City gets tougher on solar power

If you have solar panels at your home, you have to register them with the City of Cape Town or risk being billed about R6 000 to have them disconnected.

While load shedding in 2008 spooked many into rigging up their own sources of electricity, you need to think carefully before going that route, especially if you want to feed power back into the grid, warns a Constantia solar-panel installer.

If the power you feed in during a black-out kills or injures a maintenance worker you could be held liable. Also, an insurer might refuse to pay out for a fire if you have an unregistered system.

These are two scenarios painted by Dr Leigh de Decker, who attended a meeting recently that was part of a City of Cape Town awareness drive on the need for small-scale embedded generation (SSEG) installations to be registered.

Dr De Decker and her partner, Mark Bleloch, installed solar panels on the roof of their Constantia home in 2014 and they now run a business installing them (“Power from the people”, Bulletin, November 13 2014).

Xanthea Limberg, Mayco member for informal settlements, water and waste services, and energy, said that since 2010 it’s been law for all SSEG installations to be registered with the City.

This applies to all permanent systems with one or more solar panels, with an average size of 250W, 1.5m2 and excluding standby or temporary systems or small solar-powered appliances such as lights, calculators, battery chargers.

Off-grid systems, or systems not connected to the grid directly or indirectly through a building’s internal wiring, such as a solar-powered pool pump, must still register with the City so that they are not mistaken for an unauthorised SSEG installation.

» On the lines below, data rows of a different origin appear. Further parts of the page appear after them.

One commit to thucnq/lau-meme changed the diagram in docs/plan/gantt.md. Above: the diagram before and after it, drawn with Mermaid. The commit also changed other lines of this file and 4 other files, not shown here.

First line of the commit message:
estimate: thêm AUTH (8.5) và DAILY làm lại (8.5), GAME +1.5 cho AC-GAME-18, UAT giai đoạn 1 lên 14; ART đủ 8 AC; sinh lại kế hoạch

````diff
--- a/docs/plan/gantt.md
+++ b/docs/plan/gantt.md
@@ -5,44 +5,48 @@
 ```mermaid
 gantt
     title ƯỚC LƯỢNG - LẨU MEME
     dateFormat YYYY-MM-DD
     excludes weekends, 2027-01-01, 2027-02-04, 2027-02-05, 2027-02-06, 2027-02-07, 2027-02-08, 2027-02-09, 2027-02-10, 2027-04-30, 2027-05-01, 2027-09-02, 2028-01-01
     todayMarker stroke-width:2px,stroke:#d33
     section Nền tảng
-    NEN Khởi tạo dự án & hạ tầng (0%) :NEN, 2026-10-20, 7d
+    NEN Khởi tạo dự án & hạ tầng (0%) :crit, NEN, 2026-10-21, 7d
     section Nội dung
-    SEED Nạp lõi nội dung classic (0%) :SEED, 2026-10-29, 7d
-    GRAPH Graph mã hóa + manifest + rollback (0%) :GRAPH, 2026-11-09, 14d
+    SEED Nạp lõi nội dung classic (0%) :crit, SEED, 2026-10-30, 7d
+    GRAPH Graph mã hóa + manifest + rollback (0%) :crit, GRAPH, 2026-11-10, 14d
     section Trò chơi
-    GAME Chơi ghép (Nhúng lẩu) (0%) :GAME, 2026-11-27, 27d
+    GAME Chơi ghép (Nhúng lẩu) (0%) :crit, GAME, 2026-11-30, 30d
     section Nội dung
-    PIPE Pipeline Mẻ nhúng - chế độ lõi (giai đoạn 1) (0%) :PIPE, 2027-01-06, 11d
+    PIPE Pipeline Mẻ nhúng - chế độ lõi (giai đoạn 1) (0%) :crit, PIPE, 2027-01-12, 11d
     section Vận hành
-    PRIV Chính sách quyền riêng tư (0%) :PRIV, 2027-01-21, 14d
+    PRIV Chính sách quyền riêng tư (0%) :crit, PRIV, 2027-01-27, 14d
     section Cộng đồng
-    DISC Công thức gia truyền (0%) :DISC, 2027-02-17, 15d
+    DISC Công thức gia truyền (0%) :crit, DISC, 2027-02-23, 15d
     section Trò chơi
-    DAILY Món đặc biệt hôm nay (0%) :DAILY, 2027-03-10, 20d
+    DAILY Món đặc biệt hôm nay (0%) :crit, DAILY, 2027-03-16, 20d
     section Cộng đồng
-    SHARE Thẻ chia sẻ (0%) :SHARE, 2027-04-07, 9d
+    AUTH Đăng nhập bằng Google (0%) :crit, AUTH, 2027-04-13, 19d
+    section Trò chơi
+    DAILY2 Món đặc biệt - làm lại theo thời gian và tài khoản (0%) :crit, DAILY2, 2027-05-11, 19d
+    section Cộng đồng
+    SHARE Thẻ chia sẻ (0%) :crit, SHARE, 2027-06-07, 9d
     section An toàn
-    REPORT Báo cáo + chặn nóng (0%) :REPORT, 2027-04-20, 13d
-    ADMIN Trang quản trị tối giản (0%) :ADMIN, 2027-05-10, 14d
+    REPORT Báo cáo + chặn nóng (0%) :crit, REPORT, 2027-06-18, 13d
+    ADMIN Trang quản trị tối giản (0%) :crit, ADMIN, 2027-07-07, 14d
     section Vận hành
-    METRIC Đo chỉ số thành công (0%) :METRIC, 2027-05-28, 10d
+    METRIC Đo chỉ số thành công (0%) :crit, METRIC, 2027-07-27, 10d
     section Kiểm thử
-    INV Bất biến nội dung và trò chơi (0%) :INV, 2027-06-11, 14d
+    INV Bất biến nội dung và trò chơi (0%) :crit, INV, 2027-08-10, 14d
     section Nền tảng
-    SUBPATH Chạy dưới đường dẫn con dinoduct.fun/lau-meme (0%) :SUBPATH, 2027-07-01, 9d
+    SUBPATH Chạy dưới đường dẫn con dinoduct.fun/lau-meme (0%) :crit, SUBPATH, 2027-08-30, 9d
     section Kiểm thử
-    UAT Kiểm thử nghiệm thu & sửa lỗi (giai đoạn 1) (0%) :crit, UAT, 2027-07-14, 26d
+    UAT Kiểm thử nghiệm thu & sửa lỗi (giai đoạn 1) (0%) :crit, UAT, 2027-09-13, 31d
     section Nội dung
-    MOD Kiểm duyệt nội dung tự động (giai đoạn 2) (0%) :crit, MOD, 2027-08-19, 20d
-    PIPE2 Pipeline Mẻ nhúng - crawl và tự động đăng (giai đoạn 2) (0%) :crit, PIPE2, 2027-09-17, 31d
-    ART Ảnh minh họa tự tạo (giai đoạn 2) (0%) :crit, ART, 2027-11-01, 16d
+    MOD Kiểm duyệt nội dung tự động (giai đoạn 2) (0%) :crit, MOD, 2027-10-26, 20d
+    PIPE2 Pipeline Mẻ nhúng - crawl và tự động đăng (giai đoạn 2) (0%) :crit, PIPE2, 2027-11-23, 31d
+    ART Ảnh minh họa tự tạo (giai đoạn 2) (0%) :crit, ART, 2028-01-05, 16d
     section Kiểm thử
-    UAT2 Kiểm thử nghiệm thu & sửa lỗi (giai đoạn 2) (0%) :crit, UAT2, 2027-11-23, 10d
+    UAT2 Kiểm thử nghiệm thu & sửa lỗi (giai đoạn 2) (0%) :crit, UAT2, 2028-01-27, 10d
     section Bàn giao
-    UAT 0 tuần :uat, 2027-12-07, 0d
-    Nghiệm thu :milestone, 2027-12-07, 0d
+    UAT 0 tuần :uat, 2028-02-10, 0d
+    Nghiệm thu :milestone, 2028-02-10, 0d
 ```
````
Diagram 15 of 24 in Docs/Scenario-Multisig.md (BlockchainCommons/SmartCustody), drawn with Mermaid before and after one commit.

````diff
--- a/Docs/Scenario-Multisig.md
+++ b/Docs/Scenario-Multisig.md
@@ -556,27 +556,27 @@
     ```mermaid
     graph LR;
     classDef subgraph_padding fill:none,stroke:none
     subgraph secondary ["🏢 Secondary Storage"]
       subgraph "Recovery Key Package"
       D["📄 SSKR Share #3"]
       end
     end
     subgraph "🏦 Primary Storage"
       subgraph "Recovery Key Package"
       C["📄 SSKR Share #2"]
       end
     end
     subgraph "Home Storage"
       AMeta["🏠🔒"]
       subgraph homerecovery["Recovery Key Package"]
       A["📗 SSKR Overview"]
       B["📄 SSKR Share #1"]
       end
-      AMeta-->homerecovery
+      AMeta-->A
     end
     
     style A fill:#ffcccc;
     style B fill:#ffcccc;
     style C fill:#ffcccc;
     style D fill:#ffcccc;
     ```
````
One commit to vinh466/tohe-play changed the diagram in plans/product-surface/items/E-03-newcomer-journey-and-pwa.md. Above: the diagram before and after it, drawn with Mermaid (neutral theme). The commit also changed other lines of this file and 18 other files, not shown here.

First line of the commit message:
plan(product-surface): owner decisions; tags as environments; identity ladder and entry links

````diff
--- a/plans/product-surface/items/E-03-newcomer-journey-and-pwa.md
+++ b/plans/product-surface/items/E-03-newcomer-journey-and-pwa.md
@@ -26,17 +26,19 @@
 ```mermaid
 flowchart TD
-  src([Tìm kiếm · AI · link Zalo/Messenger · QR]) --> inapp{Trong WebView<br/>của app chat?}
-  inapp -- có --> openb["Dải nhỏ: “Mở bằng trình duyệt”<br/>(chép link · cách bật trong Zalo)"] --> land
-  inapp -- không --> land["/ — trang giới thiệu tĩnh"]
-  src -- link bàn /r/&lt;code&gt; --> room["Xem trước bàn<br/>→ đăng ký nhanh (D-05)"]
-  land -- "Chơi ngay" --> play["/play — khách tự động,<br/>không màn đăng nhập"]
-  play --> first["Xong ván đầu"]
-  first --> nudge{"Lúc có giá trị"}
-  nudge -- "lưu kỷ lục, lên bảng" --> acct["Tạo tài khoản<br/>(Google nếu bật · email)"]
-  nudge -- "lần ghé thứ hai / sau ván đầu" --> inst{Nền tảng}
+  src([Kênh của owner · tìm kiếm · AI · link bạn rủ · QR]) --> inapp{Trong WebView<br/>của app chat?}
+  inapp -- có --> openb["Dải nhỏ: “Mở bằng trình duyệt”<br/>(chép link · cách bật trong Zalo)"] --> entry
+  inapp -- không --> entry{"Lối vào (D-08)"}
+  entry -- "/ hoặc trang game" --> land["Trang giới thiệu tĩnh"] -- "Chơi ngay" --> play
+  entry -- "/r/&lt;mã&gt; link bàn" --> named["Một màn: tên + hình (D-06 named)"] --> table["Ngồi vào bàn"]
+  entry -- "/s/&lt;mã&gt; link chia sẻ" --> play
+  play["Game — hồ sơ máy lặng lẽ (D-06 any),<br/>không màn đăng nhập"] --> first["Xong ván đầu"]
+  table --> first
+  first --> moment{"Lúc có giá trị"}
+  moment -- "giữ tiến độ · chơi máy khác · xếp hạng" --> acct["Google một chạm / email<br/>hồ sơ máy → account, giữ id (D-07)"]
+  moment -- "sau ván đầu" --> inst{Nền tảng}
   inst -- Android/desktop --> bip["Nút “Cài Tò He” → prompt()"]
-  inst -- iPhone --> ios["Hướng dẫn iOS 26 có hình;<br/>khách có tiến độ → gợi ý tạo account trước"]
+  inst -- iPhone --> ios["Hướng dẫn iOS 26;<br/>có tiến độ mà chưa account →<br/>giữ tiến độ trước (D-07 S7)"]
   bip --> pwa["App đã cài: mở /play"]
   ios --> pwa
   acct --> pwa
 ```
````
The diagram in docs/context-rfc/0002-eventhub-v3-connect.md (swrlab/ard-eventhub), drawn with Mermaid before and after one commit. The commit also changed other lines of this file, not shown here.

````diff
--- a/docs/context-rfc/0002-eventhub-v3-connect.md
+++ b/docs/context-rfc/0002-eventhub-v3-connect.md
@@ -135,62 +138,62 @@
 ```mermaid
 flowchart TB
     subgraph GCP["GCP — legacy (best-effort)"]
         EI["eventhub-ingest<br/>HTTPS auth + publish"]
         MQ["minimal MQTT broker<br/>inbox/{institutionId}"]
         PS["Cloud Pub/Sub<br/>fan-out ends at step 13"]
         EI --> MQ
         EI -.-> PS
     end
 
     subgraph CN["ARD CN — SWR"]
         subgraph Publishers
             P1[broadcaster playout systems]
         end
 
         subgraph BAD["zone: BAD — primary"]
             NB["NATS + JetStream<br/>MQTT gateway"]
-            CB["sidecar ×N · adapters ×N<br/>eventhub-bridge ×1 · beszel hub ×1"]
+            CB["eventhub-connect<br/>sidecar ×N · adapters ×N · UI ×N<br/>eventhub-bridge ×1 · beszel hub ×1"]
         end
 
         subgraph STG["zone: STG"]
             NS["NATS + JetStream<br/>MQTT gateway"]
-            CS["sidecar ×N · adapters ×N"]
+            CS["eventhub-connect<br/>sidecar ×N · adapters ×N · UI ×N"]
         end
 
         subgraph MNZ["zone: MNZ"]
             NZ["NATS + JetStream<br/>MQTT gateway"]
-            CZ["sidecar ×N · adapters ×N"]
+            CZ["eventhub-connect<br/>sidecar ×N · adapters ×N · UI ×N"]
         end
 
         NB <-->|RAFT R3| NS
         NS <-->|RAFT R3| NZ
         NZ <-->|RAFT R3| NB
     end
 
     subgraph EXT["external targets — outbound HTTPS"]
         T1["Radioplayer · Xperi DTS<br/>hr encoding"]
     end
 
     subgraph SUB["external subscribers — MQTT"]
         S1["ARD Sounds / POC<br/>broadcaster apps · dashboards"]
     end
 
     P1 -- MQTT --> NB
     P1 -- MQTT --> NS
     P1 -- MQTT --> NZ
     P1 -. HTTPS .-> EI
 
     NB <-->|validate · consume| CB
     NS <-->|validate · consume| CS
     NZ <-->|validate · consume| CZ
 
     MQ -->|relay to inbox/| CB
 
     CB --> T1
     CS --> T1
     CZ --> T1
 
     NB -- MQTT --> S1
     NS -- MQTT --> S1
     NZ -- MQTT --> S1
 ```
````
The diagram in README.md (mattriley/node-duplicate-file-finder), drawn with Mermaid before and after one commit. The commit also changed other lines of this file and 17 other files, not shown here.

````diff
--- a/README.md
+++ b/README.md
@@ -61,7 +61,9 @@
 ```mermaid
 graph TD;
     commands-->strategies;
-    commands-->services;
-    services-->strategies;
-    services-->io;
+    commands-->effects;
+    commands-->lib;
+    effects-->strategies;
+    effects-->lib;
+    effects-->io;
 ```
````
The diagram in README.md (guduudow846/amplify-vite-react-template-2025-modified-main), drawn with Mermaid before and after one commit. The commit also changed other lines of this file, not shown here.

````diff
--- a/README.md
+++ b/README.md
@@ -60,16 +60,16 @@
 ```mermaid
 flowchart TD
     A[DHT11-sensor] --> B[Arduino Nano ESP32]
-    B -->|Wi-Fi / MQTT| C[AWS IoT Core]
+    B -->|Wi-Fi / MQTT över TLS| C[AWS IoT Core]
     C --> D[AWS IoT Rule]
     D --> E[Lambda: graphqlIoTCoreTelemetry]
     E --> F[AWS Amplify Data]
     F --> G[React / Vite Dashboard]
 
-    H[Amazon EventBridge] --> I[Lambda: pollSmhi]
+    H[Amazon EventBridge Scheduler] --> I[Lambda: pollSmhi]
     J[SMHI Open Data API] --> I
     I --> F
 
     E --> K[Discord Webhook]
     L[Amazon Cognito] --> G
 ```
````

The regulations are in line with draft rules published by the National Energy Regulator of SA (Nersa).

The rules apply to off-grid systems with no connection to the national electricity system and to systems connected to the grid – whether or not they are intended to feed electricity back into the grid.

Ms Limberg urged people to register their systems for the safety of occupants and City staff, for grid stability and quality, the legal risk and grid cost.

“There’s much misunderstanding about the need to register these installations in order to ensure their full compliance with internationally adhered to safety standards,” said Dr De Decker.

She said that years ago there were no regulations about installing solar systems, but since their introduction, many home and business owners were still not submitting their applications to the City for approval.

The City is now insisting on enforcing these internationally accepted safety standards and has given residents until February 29 next year to have their installations approved, with no penalty.

After the grace period, the City will charge a R6 425.90 “service fee” for the disconnection of unauthorised solar connections.

Further non-compliance will invoke disconnection entirely from the City grid.

Dr De Decker said the City could readily see transgressors on aerial maps and could check the address to see if owners had the necessary approval.

Application forms are available on the City’s website and residents have to submit certificates of compliance from a registered electrician, as well as get sign-off by a professional engineer and, where required, install bidirectional meters.

The major issues of non compliance include installing non-compliant inverters, installing incorrectly sized systems and safety issues in the installation.

Dr De Decker said some solar-system owners mistakenly believed they did not need to register if they were not feeding power into the grid. She explained that if several houses were generating and using solar power and a cloud passed overhead, there was a resultant surge of electricity demand on the City’s power.

“The City has to make provision for this as it puts pressure on the electrical transformer in the area,” she said.

Milnerton resident David Lipschitz said he had no idea about the SSEG legislative requirement. He has been fighting for the right to feed power into the grid since 2010.

“The City has been promising ‘rules’ since 2009 when I installed my system, which is compliant with the American Article 690 of their National Electrical Code, because our standards weren’t fully developed.

“The City has ‘allowed’ grid tie with reverse feed – people can feed the grid, but it has made this process incredibly onerous for the electricity provider (homeowner) and very few people have these agreements in place,” said Mr Lipschitz.

He believes this new legislative requirement will drive more people away from providing electricity for themselves and, worse, it will drive away a massive opportunity for homeowners and business owners to put in bigger systems than they need so they can supply excess electricity into the grid, day and night.

“Electricity prices will continue to rocket upwards, when, in fact, there are cheaper and more efficient alternatives, which can come on stream in days rather than in decades.”

There is currently no fee for registration itself and the authorisation process is described at